Monday, 3 October 2016
The Date of Skipsea Castle Motte
Skipsea Castle is a Norman motte and bailey castle near the village of Skipsea, East Riding of Yorkshire, England. Built around 1086 by Drogo de la Beuvrière, it was designed to secure the newly conquered region, defend against any potential Danish invasion and control the trade route across the region leading to the North Sea. The motte and the bailey were separated by Skipsea Mere, an artificial lake that was linked to the sea during the medieval period via a navigable channel. The village of Skipsea grew up beside the castle church, and the fortified town of Skipsea Brough was built alongside the castle around 1160 to capitalise on the potential trade....
The motte, constructed from sand and gravel, was deliberately built on a natural glacial mound, making it appear unusually large. It is 100 metres (330 ft) in diameter and 11 metres (36 ft) high, with a 0.25 acres (0.10 ha) of space on the top, protected around the base by a 1.5 metres (4 ft 11 in) high bank and a ditch up to 10 metres (33 ft) wide, although when first built these would have been taller and deeper than today. There was a timber keep on the motte, and possibly a stone gatehouse at the south-east corner, leading onto the earthwork causeway that crossed the mere south to link the motte with the bailey. The eastern causeway linked the motte with the church in Skipsea village....
Extending Histories: from Medieval Mottes to Prehistoric Round Mounds (‘The Round Mounds Project’ for short) is a three-year research project, funded by the Leverhulme Trust, and carried out by a team of researchers from the University of Reading and the Scottish Universities Environmental Research Centre (SUERC).

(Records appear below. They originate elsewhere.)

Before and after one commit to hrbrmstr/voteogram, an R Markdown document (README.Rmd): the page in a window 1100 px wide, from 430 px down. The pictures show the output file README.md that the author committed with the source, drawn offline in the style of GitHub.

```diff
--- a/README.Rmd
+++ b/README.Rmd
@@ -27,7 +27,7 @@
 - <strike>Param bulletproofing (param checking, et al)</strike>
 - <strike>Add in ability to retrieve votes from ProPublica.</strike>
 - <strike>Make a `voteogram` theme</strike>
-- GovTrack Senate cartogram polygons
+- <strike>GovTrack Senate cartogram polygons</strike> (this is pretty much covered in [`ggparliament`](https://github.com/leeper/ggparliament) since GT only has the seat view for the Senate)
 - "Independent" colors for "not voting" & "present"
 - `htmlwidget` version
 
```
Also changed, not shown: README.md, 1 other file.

The Project, led by Dr Jim Leary, seeks to unlock the history of monumental mounds in the English landscape. Neolithic round mounds, such as Silbury Hill – the largest prehistoric mound in Europe, are among the rarest and lest well understood monuments in Britain. Recent work by Jim Leary at the medieval Marlborough Castle motte, Wiltshire, has shown it to be a Neolithic round mound which was reused in the medieval period, and raises the possibility that other castle mottes may have prehistoric origins.
And Skipsea Castle is one of the mounds he has examined, and he is excited about the date of it revealed by an extracted core from it.

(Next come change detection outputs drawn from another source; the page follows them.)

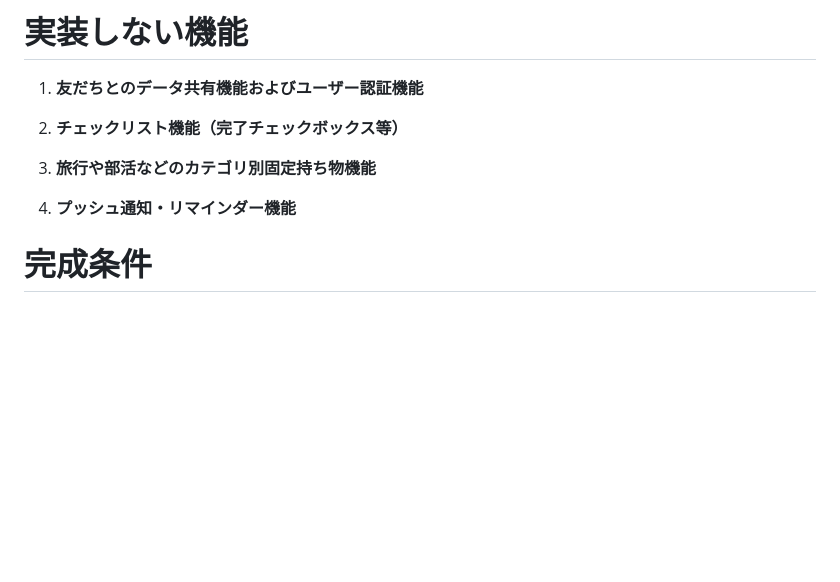
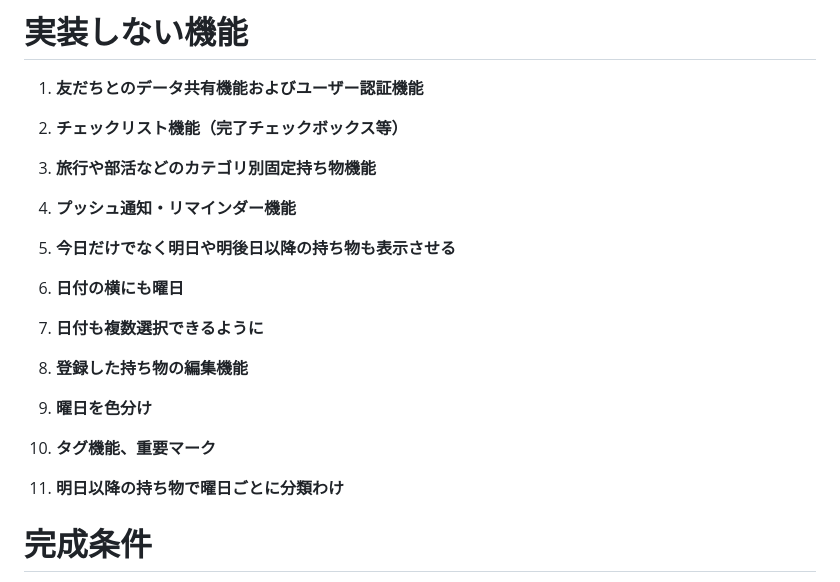
Before and after one commit to IDseminar2026C/Mottan, a Markdown page: SPEC.md, the part around the change. Rendered like a GitHub page; blank space fills up the shorter version.

Commit message:
アドバイスをスペックに反映

```diff
--- a/SPEC.md
+++ b/SPEC.md
@@ -94,6 +94,19 @@
 
 4. **プッシュ通知・リマインダー機能**
 
+5. **今日だけでなく明日や明後日以降の持ち物も表示させる**
+
+6. **日付の横にも曜日**
+
+7. **日付も複数選択できるように**
+
+8. **登録した持ち物の編集機能**
+
+9. **曜日を色分け**
+
+10. **タグ機能、重要マーク**
+
+11. **明日以降の持ち物で曜日ごとに分類わけ**
 
 # 完成条件
 
```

Live on Radio 4 on 3rd October Jim Leary revealed it isn't a Norman Motte as it was dated to the Middle Iron Age. (Most of the other mounds he has examined are Norman). Is it a burial mound, analagous to some European ones? Of course whatever is under there is undisturbed and plans are underway to find out more.
More at https://www.theguardian.com/science/2016/oct/03/skipsea-castle-yorkshire-built-on-iron-age-mound
Photo by JThomas, CC BY-SA 2.0, https://commons.wikimedia.org/w/index.php?curid=10539107